We may lose our appetite as well as some of our ability to taste and smell; depression or problems with dentures can also inhibit eating. If we eat alone, we may not eat enough to get all the vitamins and nutrients we need from food. As we get older, our body may not be able to absorb vitamins of the B and D groups, making supplementation necessary. There is also evidence that a multivitamin may improve our immune function and decrease our risk for certain infections.
For some postmenopausal women, it can be difficult to obtain the recommended amounts of calcium and vitamin D without supplements. Calcium and vitamin D supplements have been shown to protect against osteoporosis. In order to avoid bone fragility in later years, some scientists recommend increasing low-fat dairy products on our diets (the best source of calcium) or taking calcium supplements as early as thirty-five years of age, for women as well as men.
If we do not eat properly, for instance, the recommended five servings a day of fruits and vegetables, then taking a multivitamin supplement may be reasonable. Of course, the best course of action would be to adopt better eating habits. If we eat fewer than one thousand calories a day, we may benefit from a vitamin-mineral supplement. A very low calorie diet limits the types and amounts of foods we eat and in turn, the types and amounts of nutrients we receive. Low calorie diets should only be undertaken with guidance from a physician.
Tobacco use decreases the absorption of many vitamins and minerals, including vitamin B6, vitamin C, folic acid, and niacin. However, vitamin and mineral supplements will not make up for the major health risks caused by smoking. Excessive, long term alcohol use impairs the digestion and absorption of vitamins B1 and B6 and also vitamins A, D, and B12.
Metabolism disturbances also affect the absorption of minerals such as zinc, selenium, magnesium, and phosphorus. If we drink excessively we may substitute alcohol for food, resulting in a diet lacking in essential nutrients. Alcohol use may cause many birth defects, the most serious being fetal alcohol syndrome. At this point we do not know exactly how much alcohol it takes to cause alcohol-related birth defects. It is best not to drink any alcohol during pregnancy.

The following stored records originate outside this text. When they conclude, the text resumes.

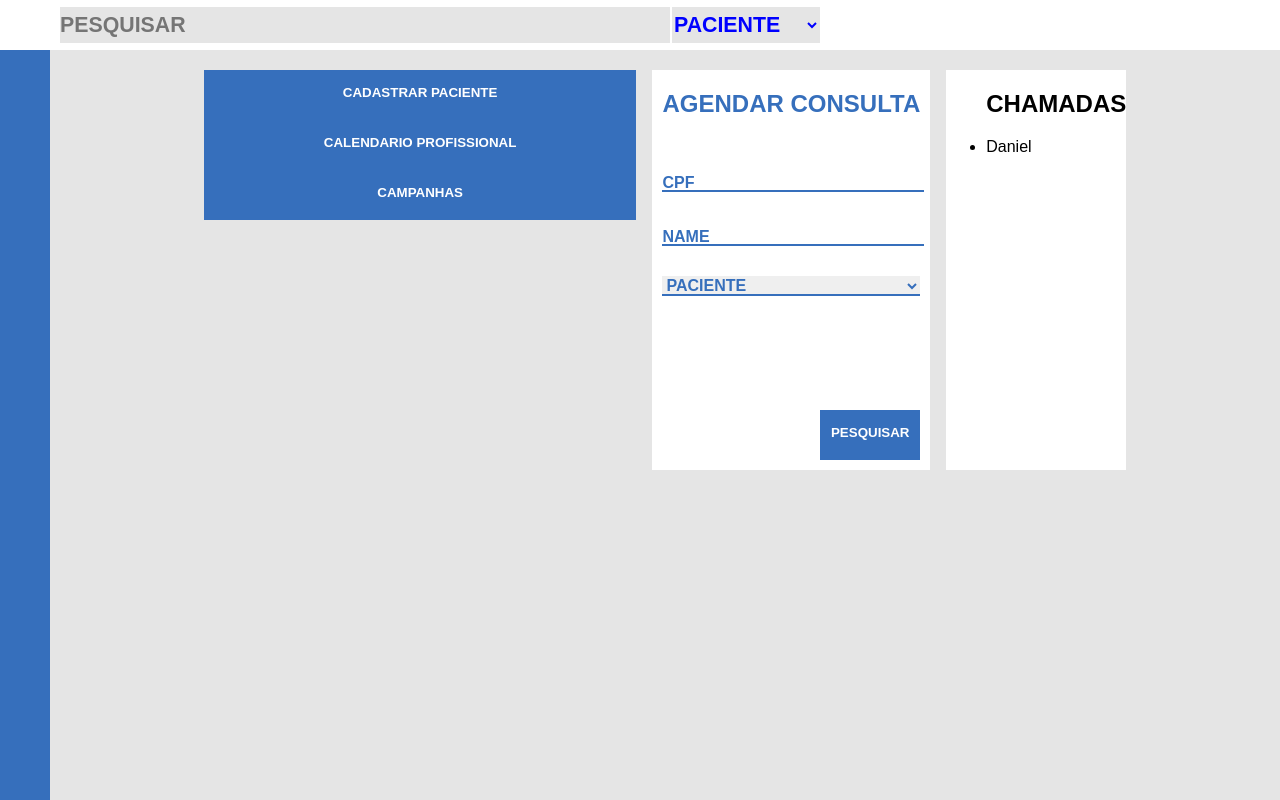
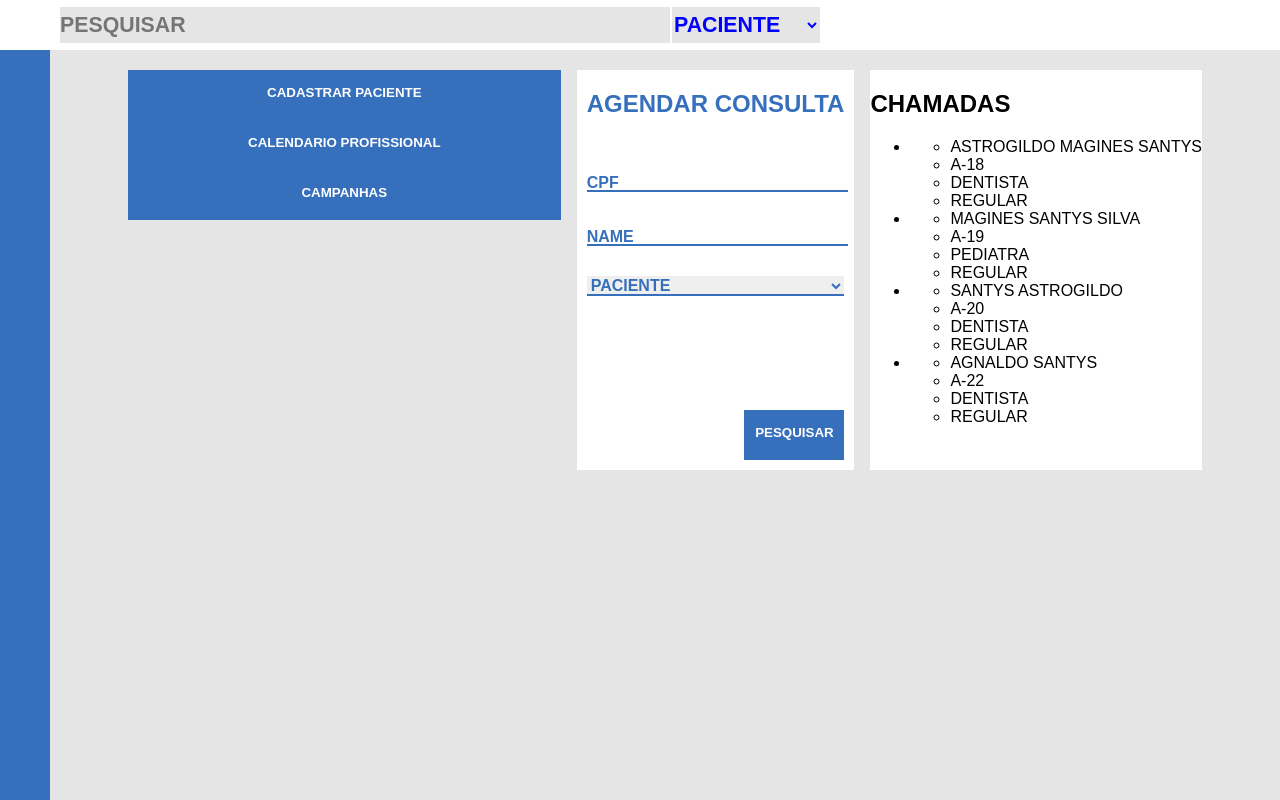
Before and after one commit to danroxha/sis, a React (Create React App) app: page / in a window 1280 px wide. Built offline with nearby package versions, Linux system fonts and the light colour scheme.

Commit message:
Criando estrurura de dados e exibição da terceira seção das ferramentas

```diff
--- a/src/components/List/index.js
+++ b/src/components/List/index.js
@@ -1,8 +1,27 @@
 import React from 'react';
 
-export default function List({data, title}){
-    console.log(data)
-    return(
+
+const List = ({data}) => (
+    <li>
+        {data.map((content, index) => {
+            return(
+                <ul>
+                    <li>{`${content.nome}`}</li>
+                    <li>{`CONSULTÓRIO: ${content.consultorio}`}</li>
+                    <li>{`ESPECIALIZAÇÃO: ${content.especializacao}`}</li>
+                    <li>{`PRIORIDADE: ${content.prioridade}`}</li>
+                </ul>
+
+            );
+        })}
+    </li>
+);
+
+
+
+export {List};
+
+/*
         <ul>
             <h2>{title}</h2>
             {
@@ -12,11 +31,10 @@ export default function List({data, title}){
                         key = {`${content.text} + ${index}`}
                     >
                         {content.text}
-                    </li>
+                    </ul>
                     )
                 )
                 : ''
             }
         </ul>
-    );
-}
+        */
--- a/src/pages/DashBoard/elements/components/SectionTertiary/index.js
+++ b/src/pages/DashBoard/elements/components/SectionTertiary/index.js
@@ -1,20 +1,62 @@
 import React from 'react';
-import {Button} from '../../../../../components/Button';
-import {Form, Input} from '../../../../../components/Form';
-import List from '../../../../../components/List';
+
+//import {List} from '../../../../../components/List';
+
+const List = ({data, title}) =>(
+    <main>
+        <h2>{title || ''}</h2>
+        <ul>
+            {
+                data.map(content =>
+                    <li>
+                        <ul>
+                            {Object.keys(content).map(
+                                values => <li>{content[String(values)]}</li>
+
+                            )}
+                        </ul>
+                    </li>
+                )
+            }
+        </ul>
+    </main>
+);
 
 
-export default function SectionSecondary(){
+export default function SectionTertiary(){
 
-    let datas = [
-        {text : 'Daniel'}
+    let dadosPaciente = [
+        {
+            nome : 'ASTROGILDO MAGINES SANTYS',
+            consultorio : 'A-18',
+            especializacao: 'DENTISTA',
+            prioridade : 'REGULAR',
+        },
+        {
+            nome : 'MAGINES SANTYS SILVA',
+            consultorio : 'A-19',
+            especializacao: 'PEDIATRA',
+            prioridade : 'REGULAR',
+        },
+        {
+            nome : 'SANTYS ASTROGILDO ',
+            consultorio : 'A-20',
+            especializacao: 'DENTISTA',
+            prioridade : 'REGULAR',
+        },
+        {
+            nome : 'AGNALDO  SANTYS',
+            consultorio : 'A-22',
+            especializacao: 'DENTISTA',
+            prioridade : 'REGULAR',
+        },
     ]
 
     return(
         <section>
             <List
                 title = {'CHAMADAS'}
-                data = {datas}
+                data = {dadosPaciente}
             />
         </section>
     );
```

More than one drink on a daily basis—for women or anyone age sixty-five or older, and more than two drinks a day for men is considered excessive.
For women who become pregnant, there is a need for more calcium, folic acid, and iron. Folic acid helps prevent neural tube defects, such as spina bifida in the baby. Iron prevents fatigue by helping the formation of new red blood cells, which also increases the oxygen delivery to the baby through the placenta.
If during pregnancy the diet has limited variety because of food allergies or intolerance to certain foods, a vitamin-mineral supplement is indicated. Vegetarians who eliminate all animal products from their diet may need additional group B vitamins, particularly B6, B12, and Folic Acid. If the diet does not include dairy products and there is little or no sun exposure, supplements with calcium and vitamin D are a must.
Vitamins and minerals supplements are also indicated after surgery of the digestive tract and when treating diseases of the liver, gallbladder, intestine, or pancreas. The use of antacids, certain antibiotics, laxatives, diuretics, and other medications also interfere with the absorption of many nutrients.
By Annie M. Williams, MD
Part 1 | Part 2